The National Religious Freedom Day, proclaimed on Jan. 16 annually by presidents since 1993, memorializes a constitutional principle that today is imperiled by our Supreme Court.
The landmark Virginia Statute for Religious Freedom, originally penned by Thomas Jefferson, was adopted by the Commonwealth of Virginia on Jan. 16, 1786.
In his history-making Statute for Religious Freedom, the deistic Jefferson includes a few references to “Almighty God,” but the purpose of the legislation was in fact to get God out of government.
The law itself reads: “[Be it enacted by the General Assembly] that no man shall be compelled to frequent or support any religious worship, place, or ministry whatsoever, nor shall be enforced, restrained, molested, or burthened in his body or goods, nor shall otherwise suffer, on account of his religious opinions or belief; but that all men shall be free to profess, and by argument to maintain, their opinions in matters of religion, and that the same shall in no wise diminish, enlarge, or affect their civil capacities.”
This basic, fundamental principle is under direct assault by Christian nationalist legal outfits and now by the Supreme Court itself. Many state constitutions mirror the language of the Statute for Religious Freedom, explicitly barring taxpayer support of religious worship, places or ministries. Yet the high court has started to invalidate state constitutional protections against forcing citizens to support ministries and religious education. True religious liberty is under assault by the very court that is supposed to uphold constitutional principles.
In overturning this principle in some recent cases, the high court has abandoned precedent, such as the Lemon Test, saying it is now looking to “history and tradition” to support its rulings on the Establishment Clause. Well, the Virginia Statute for Religious Liberty provides a long history and tradition of ensuring freedom of conscience and no government support for religion. The precious concept — that citizens cannot and should not be compelled to attend or support any ministry or religious institution — is in jeopardy.

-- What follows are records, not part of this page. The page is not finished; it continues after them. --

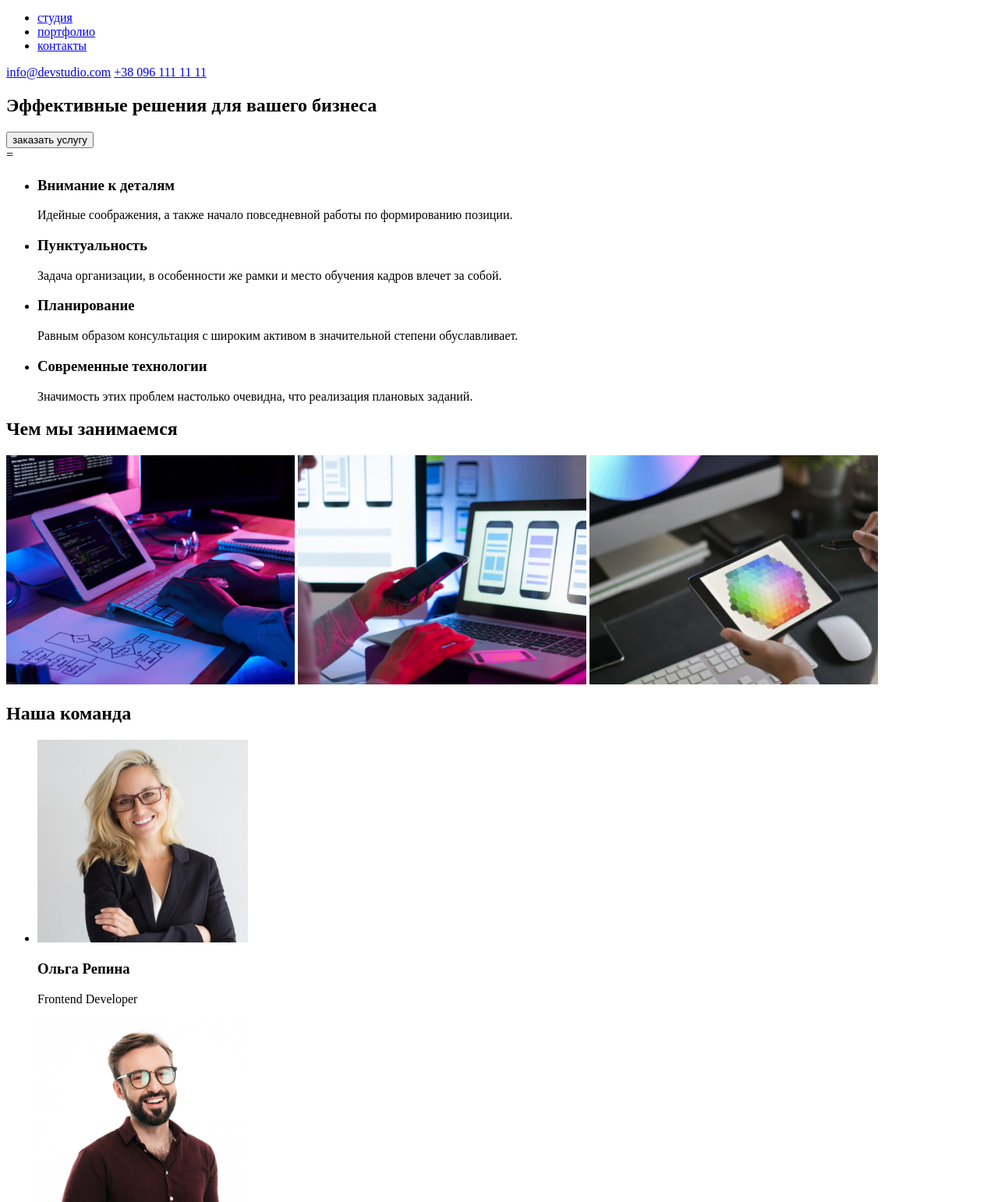
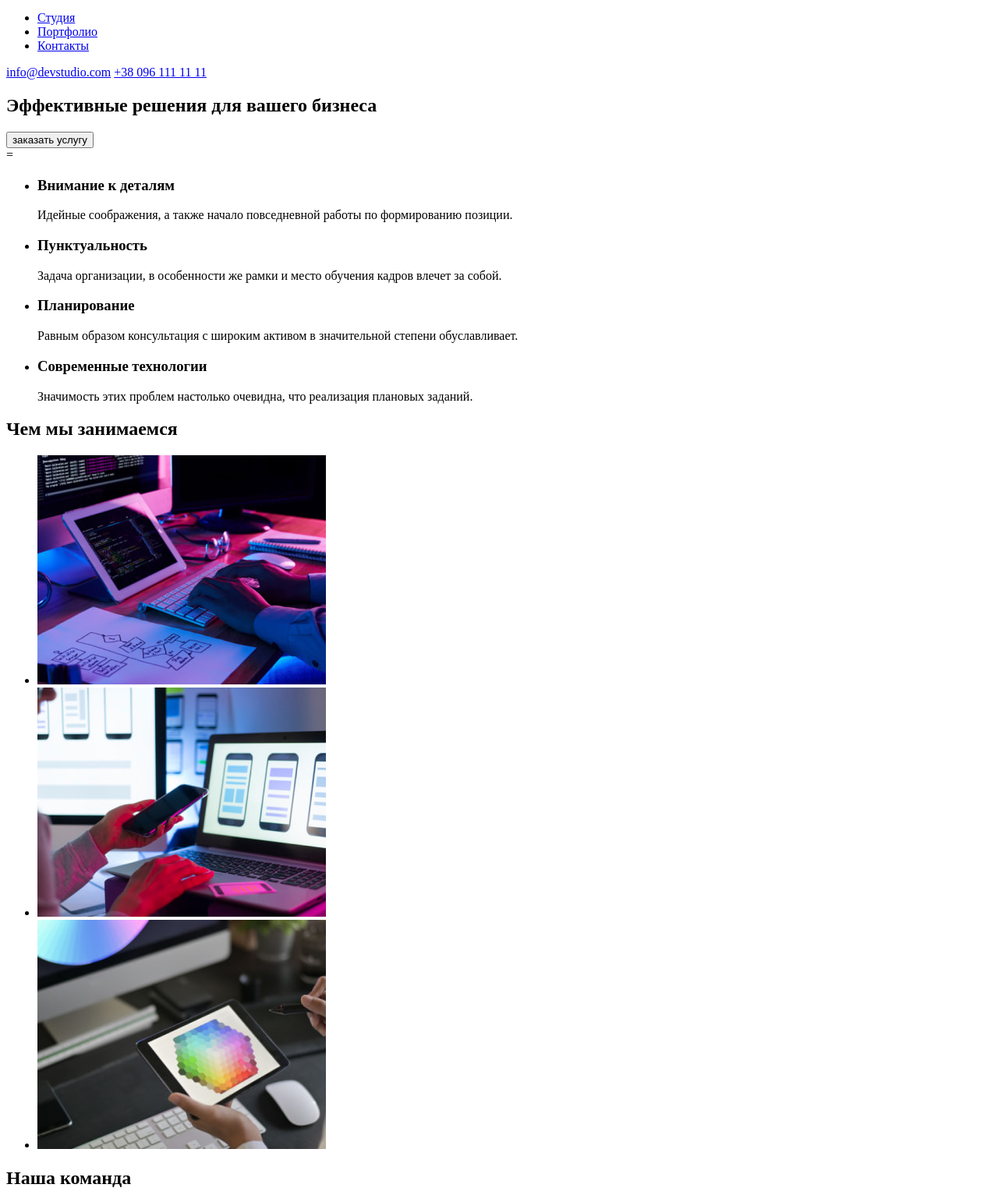
Before and after one commit to ONYXDeveloper777/goit-markup-hw-01, a plain HTML site: page index.html in a window 1280 px wide. Shown: the part 34-1576 px from the top of the page at 78% size. Drawn offline with Linux system fonts and the light colour scheme.

Commit message:
dxfhdfz
sgwg

```diff
--- a/index.html
+++ b/index.html
@@ -11,9 +11,9 @@
       <a href="#"> <img src="./images/Header/WebStudio1.jpg" alt="logo" /></a>
       <nav>
         <ul>
-          <li><a href="студия">студия</a></li>
-          <li><a href="портфолио">портфолио</a></li>
-          <li><a href="контакты">контакты</a></li>
+          <li><a href="студия">Студия</a></li>
+          <li><a href="портфолио">Портфолио</a></li>
+          <li><a href="контакты">Контакты</a></li>
         </ul>
       </nav>
 
@@ -65,25 +65,32 @@
       <!-- section 3 -->
       <section>
         <h2>Чем мы занимаемся</h2>
-
+        <ul>
+          <li>
             <img
               src="./images/Whatarewedoing/box1.jpg"
               alt="box1"
               width="370"
               height="294"
             />
+          </li>
+          <li>
             <img
               src="./images/Whatarewedoing/box2.jpg"
               alt="box2"
               width="370"
               height="294"
             />
+          </li>
+          <li>
             <img
               src="./images/Whatarewedoing/box3.jpg"
               alt="box3"
               width="370"
               height="294"
             />
+          </li>
+        </ul>
       </section>
 
       <!-- section 4 -->
@@ -135,14 +142,14 @@
       </section>
     </main>
     <footer>
-      <a href=""><img src="./images/Header/WebStudio(1).jpg" alt="logo" /></a>
+      <a href=""><img src="./images/Header/WebStudio1.jpg" alt="logo" /></a>
 
       <address>
         <p>г. Киев, пр-т Леси Украинки, 26</p>
 
-        <p><a href="mailto:info@example.com">info@example.com</a></p>
+        <a href="mailto:info@example.com">info@example.com</a>
 
-        <p><a href="tel:+380991111111">+38 099 111 11 11</a></p>
+        <a href="tel:+380991111111">+38 099 111 11 11</a>
       </address>
     </footer>
   </body>
```
Lines whose indentation alone changed are shown as unchanged.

The extremist majority on the Supreme Court and many members of Congress and state legislators who are hostile to the principles embodied in the Statute for Religious Freedom ought to read Jefferson’s words. He warned of “the impious presumption of legislators and rulers, civil as well as ecclesiastical, who, … endeavoring to impose them on others, hath established and maintained false religions over the greatest part of the world and through all time: That to compel a man to furnish contributions of money for the propagation of opinions which he disbelieves, is sinful and tyrannical.”
Jefferson notes that “our civil rights have no dependence on our religious opinions, any more than on our opinions in physics or geometry.”
He condemned the civil magistrate who misuses his civil authority to restrain opinions differing from his own for “destroy[ing] all religious liberty.”
The statute famously concludes: “Truth is great and will prevail if left to herself.”
The Statute for Religious Freedom is 234 years old, but how can its core tenets endure much longer with a high court that is hostile to its basic precepts? That’s why the Freedom From Religion Foundation, in continuing our fight for the fundamental principle of separation between religion and government, knows that this also necessitates fighting for court reform and expansion.
The Freedom From Religion Foundation is a national nonprofit organization with more than 39,000 members across the country. Our purposes are to protect the constitutional principle of separation between state and church, and to educate the public on matters relating to nontheism.